It would be useful for building owners to use the EPC data in conjunction with other data sources about their building:
Ultimately, Stroma Certification would like to see the EPC as a more interactive tool as described in Q6.
26. What additional data would be helpful to others in the delivery of the Energy Efficient Scotland Programme? How would this be used?
Not necessarily an answer to this question, however, Stroma Certification believes that the data on the EPC register should be as up-to-date as possible. In order for this to happen, EPCs should be updated once significant work should trigger a new EPC. Examples of these triggers could be:

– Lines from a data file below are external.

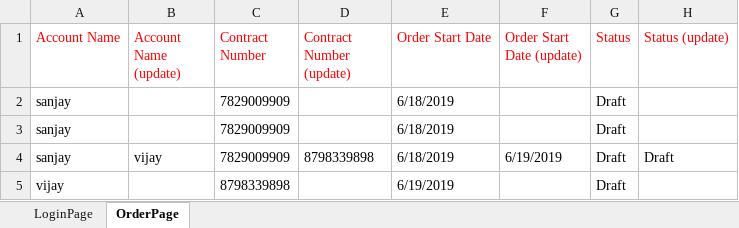
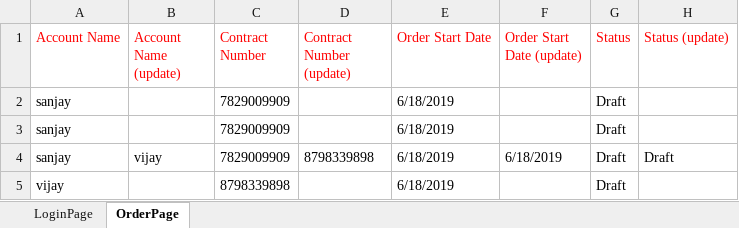
Before and after one commit to ShaikMohamedIrfan/Sanjay123, an Excel workbook: order_test_TDM.xlsx, sheet OrderPage, drawn as a sheet; values as stored, in another font and other column widths than the file's, no borders; the diff names each change by its address in the sheet, - before the commit and + after, or states it on an @@ line.

Commit message:
Add files via upload

```diff
--- a/order_test_TDM.xlsx (sheet OrderPage)
+++ b/order_test_TDM.xlsx (sheet OrderPage)
-F4 (Order Start Date (update)): 6/19/2019
+F4 (Order Start Date (update)): 6/18/2019
-E5 (Order Start Date): 6/19/2019
+E5 (Order Start Date): 6/18/2019
```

In each case, the data associated to these changes should be recorded and made reportable so that it’s stored online in a 'property passport', so that this data can be used by stakeholders - i.e. homeowners, architects, designers for future upgrades, energy assessors etc. This would allow these stakeholders to use this data for accurate updates and upgrades to the property and for future EPCs and reports to be far more accurate.
27. We will investigate the benefit in providing new online resources or tools to support building owners to access and use data to help them improve their properties. What particular types of resources or tools would you find useful and why?
Please see our answer to Q6 about the interactive EPC.
28. In addition to the above, we welcome any specific comments or observations you may have on the future use of the data that is gathered from energy assessments.
It would be useful to use the data used in new build SAP EPCs when producing an RdSAP EPC.
The SAP EPC is likely to be far more accurate than the defaults used in RdSAP, therefore, there is a risk that as these 10-year-old SAP EPCs get replaced in 2020 onwards and the detailed data that is available is replaced with less accurate data.
Stroma Certification would welcome a process where this data can be used by the DEA and used in the next EPC.
The same principle can be applied to other known values and data sets that are attributed to the property.
If you have any questions, please contact us on 01977 665 420 (ext. 614).